Charles Dickens

Mark, fatigued in mind and body; working all the day and sitting up at night; worn with hard living and the unaccustomed toil of his new life; surrounded by dismal and discouraging circumstances of every kind; never complained or yielded in the least degree. If ever he had thought Martin selfish or inconsiderate, or had deemed him energetic only by fits and starts, and then too passive for their desperate fortunes, he now forgot it all. He remembered nothing but the better qualities of his fellow-wanderer, and was devoted to him, heart and hand.

Many weeks elapsed before Martin was strong enough to move about with the help of a stick and Mark's arm; and even then his recovery, for want of wholesome air and proper nourishment, was very slow. He was yet in a feeble and weak condition, when the misfourtune he had so much dreaded fell upon them. Mark was taken ill.

Mark fought against it; but the malady fought harder, and his efforts were in vain.

'Floored for the present, sir,' he said one morning, sinking back upon his bed; 'but jolly!'

Floored indeed, and by a heavy blow! As any one but Martin might have known beforehand.

If Mark's friends had been kind to Martin (and they had been very), they were twenty times kinder to Mark. And now it was Martin's turn to work, and sit beside the bed and watch, and listen through the long, long nights, to every sound in the gloomy wilderness; and hear poor Mr Tapley, in his wandering fancy, playing at skittles in the Dragon, making love-remonstrances to Mrs Lupin, getting his sea-legs on board the Screw, travelling with old Tom Pinch on English roads, and burning stumps of trees in Eden, all at once.

But whenever Martin gave him drink or medicine, or tended him in any way, or came into the house returning from some drudgery without, the patient Mr Tapley brightened up and cried: 'I'm jolly, sir; 'I'm jolly!'

Now, when Martin began to think of this, and to look at Mark as he lay there; never reproaching him by so much as an expression of regret; never murmuring; always striving to be manful and staunch; he began to think, how was it that this man who had had so few advantages, was so much better than he who had had so many? And attendance upon a sick bed, but especially the sick bed of one whom we have been accustomed to see in full activity and vigour, being a great breeder of reflection, he began to ask himself in what they differed.

He was assisted in coming to a conclusion on this head by the frequent presence of Mark's friend, their fellow-passenger across the ocean, which suggested to him that in regard to having aided her, for example, they had differed very much. Somehow he coupled Tom Pinch with this train of reflection; and thinking that Tom would be very likely to have struck up the same sort of acquaintance under similar circumstances, began to think in what respects two people so extremely different were like each other, and were unlike him. At first sight there was nothing very distressing in these meditations, but they did undoubtedly distress him for all that.

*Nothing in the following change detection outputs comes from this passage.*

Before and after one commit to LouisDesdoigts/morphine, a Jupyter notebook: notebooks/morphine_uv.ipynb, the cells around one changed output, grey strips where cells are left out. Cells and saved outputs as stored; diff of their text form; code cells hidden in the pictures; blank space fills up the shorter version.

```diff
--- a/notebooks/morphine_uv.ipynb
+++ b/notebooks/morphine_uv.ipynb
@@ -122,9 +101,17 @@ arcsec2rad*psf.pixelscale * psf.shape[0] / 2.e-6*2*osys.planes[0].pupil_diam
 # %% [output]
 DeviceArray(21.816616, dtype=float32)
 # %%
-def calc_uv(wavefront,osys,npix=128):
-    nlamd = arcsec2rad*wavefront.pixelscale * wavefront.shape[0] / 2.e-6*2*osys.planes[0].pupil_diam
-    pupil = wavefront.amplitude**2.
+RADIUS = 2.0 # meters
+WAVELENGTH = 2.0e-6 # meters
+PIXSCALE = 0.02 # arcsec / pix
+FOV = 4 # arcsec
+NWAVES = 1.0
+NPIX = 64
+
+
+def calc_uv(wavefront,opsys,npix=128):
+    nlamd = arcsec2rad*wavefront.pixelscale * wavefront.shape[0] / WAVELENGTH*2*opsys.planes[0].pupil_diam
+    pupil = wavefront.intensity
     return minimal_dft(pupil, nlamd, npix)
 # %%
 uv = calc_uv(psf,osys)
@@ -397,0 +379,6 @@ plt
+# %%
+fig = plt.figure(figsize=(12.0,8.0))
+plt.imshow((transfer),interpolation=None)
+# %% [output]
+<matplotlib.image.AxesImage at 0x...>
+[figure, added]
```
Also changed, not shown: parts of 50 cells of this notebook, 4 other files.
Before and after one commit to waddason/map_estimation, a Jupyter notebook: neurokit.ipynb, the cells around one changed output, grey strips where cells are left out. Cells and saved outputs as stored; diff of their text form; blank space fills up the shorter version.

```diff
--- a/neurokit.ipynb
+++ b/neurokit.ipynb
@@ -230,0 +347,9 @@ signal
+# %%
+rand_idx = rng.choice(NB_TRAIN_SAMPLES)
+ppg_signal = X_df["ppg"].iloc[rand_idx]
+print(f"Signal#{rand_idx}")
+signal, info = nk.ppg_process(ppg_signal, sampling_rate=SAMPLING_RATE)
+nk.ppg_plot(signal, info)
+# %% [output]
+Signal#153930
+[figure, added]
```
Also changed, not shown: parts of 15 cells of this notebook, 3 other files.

Martin's nature was a frank and generous one; but he had been bred up in his grandfather's house; and it will usually be found that the meaner domestic vices propagate themselves to be their own antagonists. Selfishness does this especially; so do suspicion, cunning, stealth, and covetous propensities. Martin had unconsciously reasoned as a child, 'My guardian takes so much thought of himself, that unless I do the like by MYself, I shall be forgotten.' So he had grown selfish.

But he had never known it. If any one had taxed him with the vice, he would have indignantly repelled the accusation, and conceived himself unworthily aspersed. He never would have known it, but that being newly risen from a bed of dangerous sickness, to watch by such another couch, he felt how nearly Self had dropped into the grave, and what a poor dependent, miserable thing it was.

It was natural for him to reflect--he had months to do it in--upon his own escape, and Mark's extremity.